● REQUIRED ACTION
Print out every record exactly as it appears.

● DATASET RECORDS
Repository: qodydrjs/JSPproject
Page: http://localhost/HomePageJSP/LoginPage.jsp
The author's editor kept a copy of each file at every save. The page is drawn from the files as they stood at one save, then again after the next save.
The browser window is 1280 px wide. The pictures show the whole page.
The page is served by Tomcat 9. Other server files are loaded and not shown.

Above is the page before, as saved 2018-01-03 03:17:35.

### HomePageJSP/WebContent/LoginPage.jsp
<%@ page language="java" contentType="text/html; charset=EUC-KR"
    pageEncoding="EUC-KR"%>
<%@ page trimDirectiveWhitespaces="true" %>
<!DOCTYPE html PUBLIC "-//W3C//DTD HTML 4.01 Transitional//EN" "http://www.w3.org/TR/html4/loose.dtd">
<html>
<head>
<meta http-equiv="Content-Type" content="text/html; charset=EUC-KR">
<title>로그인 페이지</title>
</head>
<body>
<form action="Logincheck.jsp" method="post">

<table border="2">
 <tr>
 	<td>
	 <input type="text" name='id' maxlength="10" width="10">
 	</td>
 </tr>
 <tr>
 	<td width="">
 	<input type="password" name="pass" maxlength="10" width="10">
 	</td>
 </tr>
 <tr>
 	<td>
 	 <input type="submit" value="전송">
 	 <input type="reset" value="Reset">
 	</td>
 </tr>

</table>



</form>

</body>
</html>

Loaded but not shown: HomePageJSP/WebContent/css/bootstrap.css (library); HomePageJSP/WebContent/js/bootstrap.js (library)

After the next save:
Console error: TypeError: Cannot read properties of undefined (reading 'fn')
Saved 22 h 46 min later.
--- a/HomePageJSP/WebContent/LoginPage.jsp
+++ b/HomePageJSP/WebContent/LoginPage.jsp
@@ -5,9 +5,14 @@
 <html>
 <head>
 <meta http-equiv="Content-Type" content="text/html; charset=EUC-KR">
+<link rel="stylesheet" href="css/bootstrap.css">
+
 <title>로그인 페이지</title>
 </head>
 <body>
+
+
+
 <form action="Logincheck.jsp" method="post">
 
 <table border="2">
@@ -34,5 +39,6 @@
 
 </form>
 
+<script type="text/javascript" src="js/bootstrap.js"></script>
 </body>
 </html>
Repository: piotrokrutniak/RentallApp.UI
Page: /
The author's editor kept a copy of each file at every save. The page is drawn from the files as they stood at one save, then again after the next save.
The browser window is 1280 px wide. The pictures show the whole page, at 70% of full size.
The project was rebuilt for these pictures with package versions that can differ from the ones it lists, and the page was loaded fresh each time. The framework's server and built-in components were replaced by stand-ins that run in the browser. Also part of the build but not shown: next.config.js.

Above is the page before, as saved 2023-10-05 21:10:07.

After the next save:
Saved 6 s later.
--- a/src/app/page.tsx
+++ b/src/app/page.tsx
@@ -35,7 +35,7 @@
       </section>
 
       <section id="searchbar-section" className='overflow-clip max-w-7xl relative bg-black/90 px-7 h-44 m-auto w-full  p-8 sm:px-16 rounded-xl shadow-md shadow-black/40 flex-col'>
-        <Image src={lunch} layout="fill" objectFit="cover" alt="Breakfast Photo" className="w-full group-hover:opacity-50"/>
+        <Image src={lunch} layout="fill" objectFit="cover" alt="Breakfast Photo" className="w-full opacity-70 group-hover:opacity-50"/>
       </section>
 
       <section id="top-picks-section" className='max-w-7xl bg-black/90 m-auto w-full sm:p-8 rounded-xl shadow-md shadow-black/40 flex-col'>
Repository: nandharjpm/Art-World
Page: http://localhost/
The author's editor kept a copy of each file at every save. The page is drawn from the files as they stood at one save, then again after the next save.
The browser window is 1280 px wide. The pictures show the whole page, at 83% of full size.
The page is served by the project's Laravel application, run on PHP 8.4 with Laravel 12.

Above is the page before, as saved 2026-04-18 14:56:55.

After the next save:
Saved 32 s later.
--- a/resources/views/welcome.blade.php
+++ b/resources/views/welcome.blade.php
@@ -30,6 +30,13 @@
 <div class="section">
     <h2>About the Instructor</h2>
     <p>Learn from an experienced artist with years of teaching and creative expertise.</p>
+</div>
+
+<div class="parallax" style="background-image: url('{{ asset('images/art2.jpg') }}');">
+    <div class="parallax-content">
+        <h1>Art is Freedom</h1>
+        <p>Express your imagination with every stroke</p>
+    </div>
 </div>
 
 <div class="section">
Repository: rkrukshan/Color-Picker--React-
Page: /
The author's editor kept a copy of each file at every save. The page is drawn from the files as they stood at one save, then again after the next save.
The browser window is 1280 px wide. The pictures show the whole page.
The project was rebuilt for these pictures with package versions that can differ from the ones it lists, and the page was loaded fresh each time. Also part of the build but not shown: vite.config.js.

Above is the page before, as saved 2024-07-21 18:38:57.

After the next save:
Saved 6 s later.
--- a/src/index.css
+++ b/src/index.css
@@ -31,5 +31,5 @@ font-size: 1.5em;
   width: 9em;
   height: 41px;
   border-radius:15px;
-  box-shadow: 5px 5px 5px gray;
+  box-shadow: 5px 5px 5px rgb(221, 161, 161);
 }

● RESPONSE TO THE EXERCISE
Repository: qodydrjs/JSPproject
Page: http://localhost/HomePageJSP/LoginPage.jsp
The author's editor kept a copy of each file at every save. The page is drawn from the files as they stood at one save, then again after the next save.
The browser window is 1280 px wide. The pictures show the whole page.
The page is served by Tomcat 9. Other server files are loaded and not shown.

Above is the page before, as saved 2018-01-03 03:17:35.

### HomePageJSP/WebContent/LoginPage.jsp
<%@ page language="java" contentType="text/html; charset=EUC-KR"
    pageEncoding="EUC-KR"%>
<%@ page trimDirectiveWhitespaces="true" %>
<!DOCTYPE html PUBLIC "-//W3C//DTD HTML 4.01 Transitional//EN" "http://www.w3.org/TR/html4/loose.dtd">
<html>
<head>
<meta http-equiv="Content-Type" content="text/html; charset=EUC-KR">
<title>로그인 페이지</title>
</head>
<body>
<form action="Logincheck.jsp" method="post">

<table border="2">
 <tr>
 	<td>
	 <input type="text" name='id' maxlength="10" width="10">
 	</td>
 </tr>
 <tr>
 	<td width="">
 	<input type="password" name="pass" maxlength="10" width="10">
 	</td>
 </tr>
 <tr>
 	<td>
 	 <input type="submit" value="전송">
 	 <input type="reset" value="Reset">
 	</td>
 </tr>

</table>



</form>

</body>
</html>

Loaded but not shown: HomePageJSP/WebContent/css/bootstrap.css (library); HomePageJSP/WebContent/js/bootstrap.js (library)

After the next save:
Console error: TypeError: Cannot read properties of undefined (reading 'fn')
Saved 22 h 46 min later.
--- a/HomePageJSP/WebContent/LoginPage.jsp
+++ b/HomePageJSP/WebContent/LoginPage.jsp
@@ -5,9 +5,14 @@
 <html>
 <head>
 <meta http-equiv="Content-Type" content="text/html; charset=EUC-KR">
+<link rel="stylesheet" href="css/bootstrap.css">
+
 <title>로그인 페이지</title>
 </head>
 <body>
+
+
+
 <form action="Logincheck.jsp" method="post">
 
 <table border="2">
@@ -34,5 +39,6 @@
 
 </form>
 
+<script type="text/javascript" src="js/bootstrap.js"></script>
 </body>
 </html>
Repository: piotrokrutniak/RentallApp.UI
Page: /
The author's editor kept a copy of each file at every save. The page is drawn from the files as they stood at one save, then again after the next save.
The browser window is 1280 px wide. The pictures show the whole page, at 70% of full size.
The project was rebuilt for these pictures with package versions that can differ from the ones it lists, and the page was loaded fresh each time. The framework's server and built-in components were replaced by stand-ins that run in the browser. Also part of the build but not shown: next.config.js.

Above is the page before, as saved 2023-10-05 21:10:07.

After the next save:
Saved 6 s later.
--- a/src/app/page.tsx
+++ b/src/app/page.tsx
@@ -35,7 +35,7 @@
       </section>
 
       <section id="searchbar-section" className='overflow-clip max-w-7xl relative bg-black/90 px-7 h-44 m-auto w-full  p-8 sm:px-16 rounded-xl shadow-md shadow-black/40 flex-col'>
-        <Image src={lunch} layout="fill" objectFit="cover" alt="Breakfast Photo" className="w-full group-hover:opacity-50"/>
+        <Image src={lunch} layout="fill" objectFit="cover" alt="Breakfast Photo" className="w-full opacity-70 group-hover:opacity-50"/>
       </section>
 
       <section id="top-picks-section" className='max-w-7xl bg-black/90 m-auto w-full sm:p-8 rounded-xl shadow-md shadow-black/40 flex-col'>
Repository: nandharjpm/Art-World
Page: http://localhost/
The author's editor kept a copy of each file at every save. The page is drawn from the files as they stood at one save, then again after the next save.
The browser window is 1280 px wide. The pictures show the whole page, at 83% of full size.
The page is served by the project's Laravel application, run on PHP 8.4 with Laravel 12.

Above is the page before, as saved 2026-04-18 14:56:55.

After the next save:
Saved 32 s later.
--- a/resources/views/welcome.blade.php
+++ b/resources/views/welcome.blade.php
@@ -30,6 +30,13 @@
 <div class="section">
     <h2>About the Instructor</h2>
     <p>Learn from an experienced artist with years of teaching and creative expertise.</p>
+</div>
+
+<div class="parallax" style="background-image: url('{{ asset('images/art2.jpg') }}');">
+    <div class="parallax-content">
+        <h1>Art is Freedom</h1>
+        <p>Express your imagination with every stroke</p>
+    </div>
 </div>
 
 <div class="section">
Repository: rkrukshan/Color-Picker--React-
Page: /
The author's editor kept a copy of each file at every save. The page is drawn from the files as they stood at one save, then again after the next save.
The browser window is 1280 px wide. The pictures show the whole page.
The project was rebuilt for these pictures with package versions that can differ from the ones it lists, and the page was loaded fresh each time. Also part of the build but not shown: vite.config.js.

Above is the page before, as saved 2024-07-21 18:38:57.

After the next save:
Saved 6 s later.
--- a/src/index.css
+++ b/src/index.css
@@ -31,5 +31,5 @@ font-size: 1.5em;
   width: 9em;
   height: 41px;
   border-radius:15px;
-  box-shadow: 5px 5px 5px gray;
+  box-shadow: 5px 5px 5px rgb(221, 161, 161);
 }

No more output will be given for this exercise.